WORK TO BE COMPLETED = Tally the lines below that contain the word "added". Only the number should be returned.

RECORD SET =
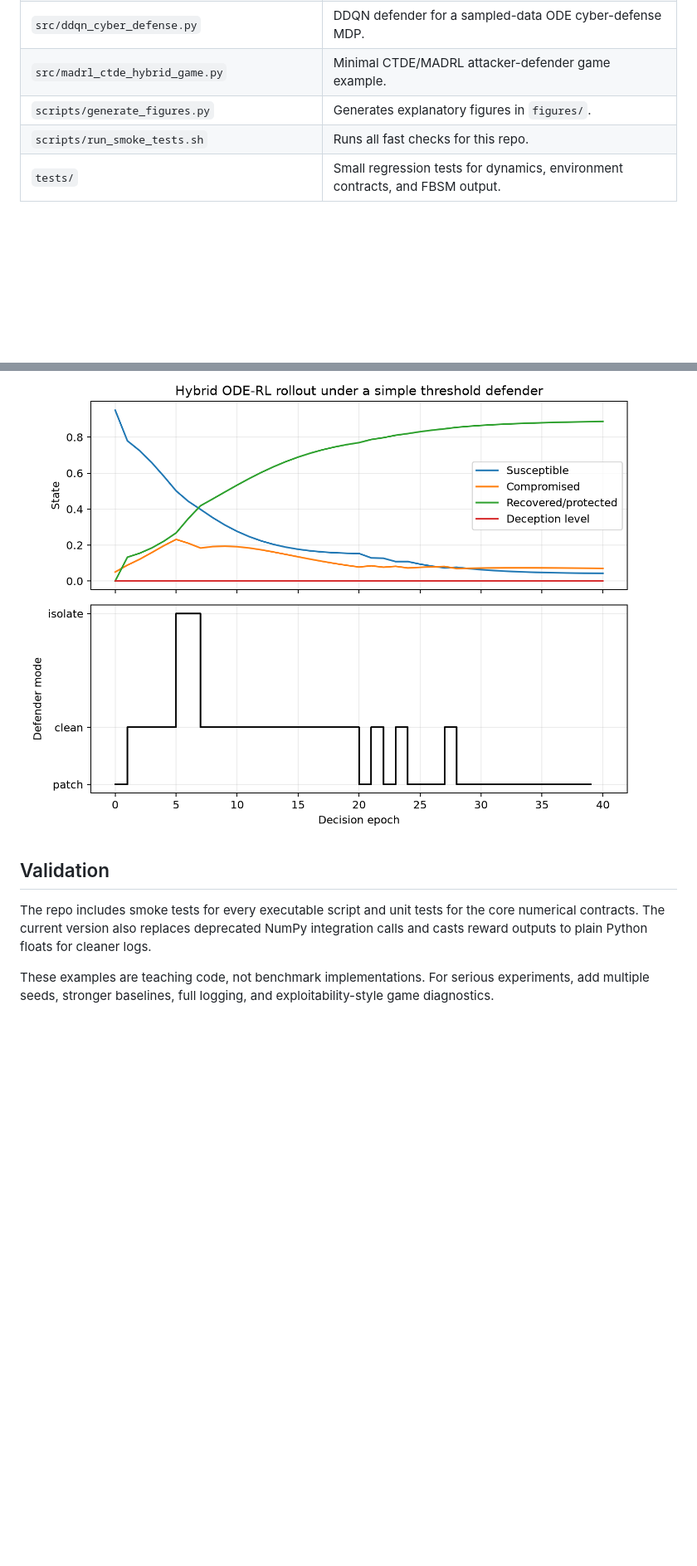
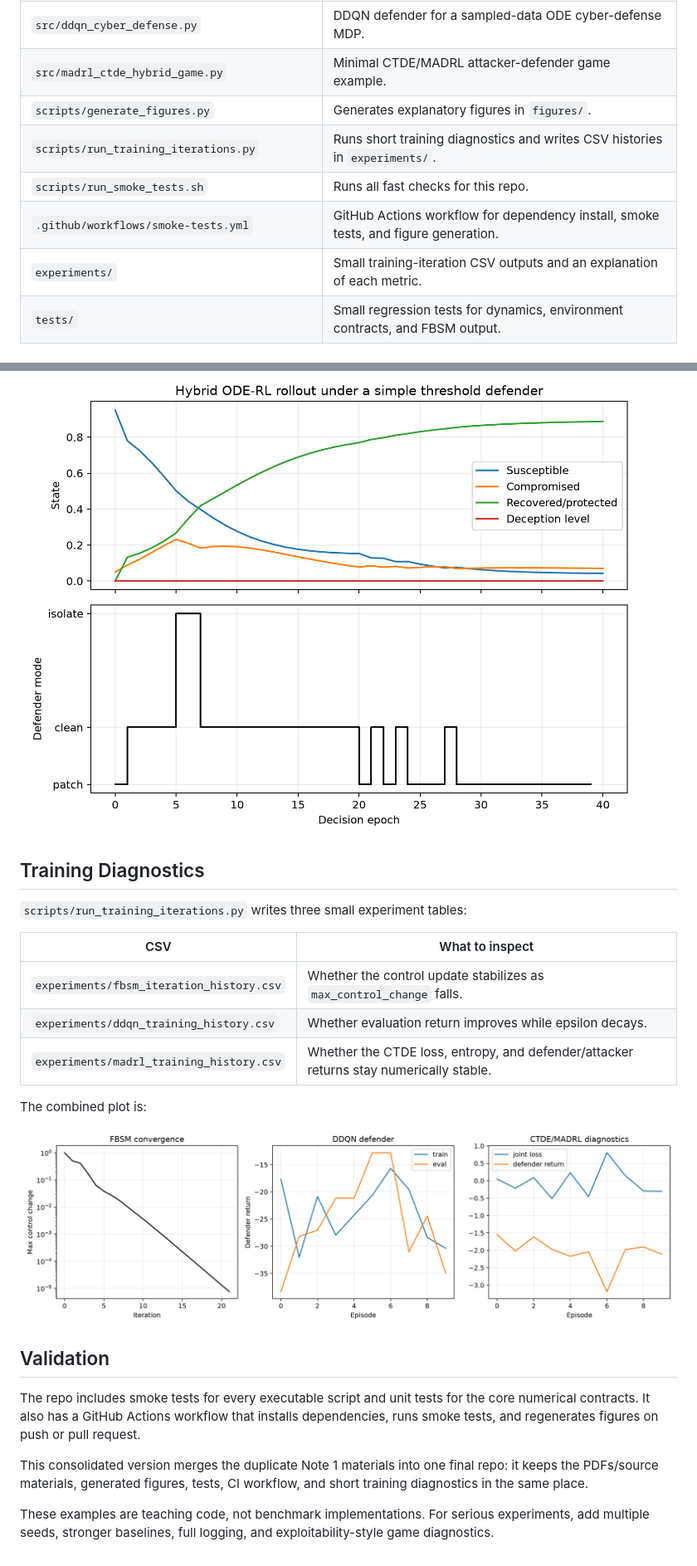
Before and after one commit to LYang910920/note1-cyber-control-games, a Markdown page: README.md, 2 parts joined by grey strips. Shown at 83% size. Rendered like a GitHub page; pictures changed too: figures/training_iteration_diagnostics.png (added); blank space fills up the shorter version.

Commit message:
Merge Note 1 materials and add training diagnostics

```diff
--- a/README.md
+++ b/README.md
@@ -17,7 +17,10 @@ The examples are intentionally small and readable.  They are meant for study, mo
 | `src/ddqn_cyber_defense.py` | DDQN defender for a sampled-data ODE cyber-defense MDP. |
 | `src/madrl_ctde_hybrid_game.py` | Minimal CTDE/MADRL attacker-defender game example. |
 | `scripts/generate_figures.py` | Generates explanatory figures in `figures/`. |
+| `scripts/run_training_iterations.py` | Runs short training diagnostics and writes CSV histories in `experiments/`. |
 | `scripts/run_smoke_tests.sh` | Runs all fast checks for this repo. |
+| `.github/workflows/smoke-tests.yml` | GitHub Actions workflow for dependency install, smoke tests, and figure generation. |
+| `experiments/` | Small training-iteration CSV outputs and an explanation of each metric. |
 | `tests/` | Small regression tests for dynamics, environment contracts, and FBSM output. |
 
 ## Quick Start
@@ -59,8 +76,24 @@ This repo separates three levels that are easy to blur:
 
 ![Hybrid ODE-RL rollout](figures/hybrid_policy_rollout.png)
 
+## Training Diagnostics
+
+`scripts/run_training_iterations.py` writes three small experiment tables:
+
+| CSV | What to inspect |
+|---|---|
+| `experiments/fbsm_iteration_history.csv` | Whether the control update stabilizes as `max_control_change` falls. |
+| `experiments/ddqn_training_history.csv` | Whether evaluation return improves while epsilon decays. |
+| `experiments/madrl_training_history.csv` | Whether the CTDE loss, entropy, and defender/attacker returns stay numerically stable. |
+
+The combined plot is:
+
+![Training iteration diagnostics](figures/training_iteration_diagnostics.png)
+
 ## Validation
 
-The repo includes smoke tests for every executable script and unit tests for the core numerical contracts.  The current version also replaces deprecated NumPy integration calls and casts reward outputs to plain Python floats for cleaner logs.
+The repo includes smoke tests for every executable script and unit tests for the core numerical contracts.  It also has a GitHub Actions workflow that installs dependencies, runs smoke tests, and regenerates figures on push or pull request.
+
+This consolidated version merges the duplicate Note 1 materials into one final repo: it keeps the PDFs/source materials, generated figures, tests, CI workflow, and short training diagnostics in the same place.
 
 These examples are teaching code, not benchmark implementations.  For serious experiments, add multiple seeds, stronger baselines, full logging, and exploitability-style game diagnostics.
```
Also changed, not shown: other parts of README.md (+14 -0 lines), experiments/README.md (added, +17 -0 lines), figures/hybrid_policy_comparison.png (added), figures/neural_architectures.png (added), 9 other files.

TASK SOLUTION = 2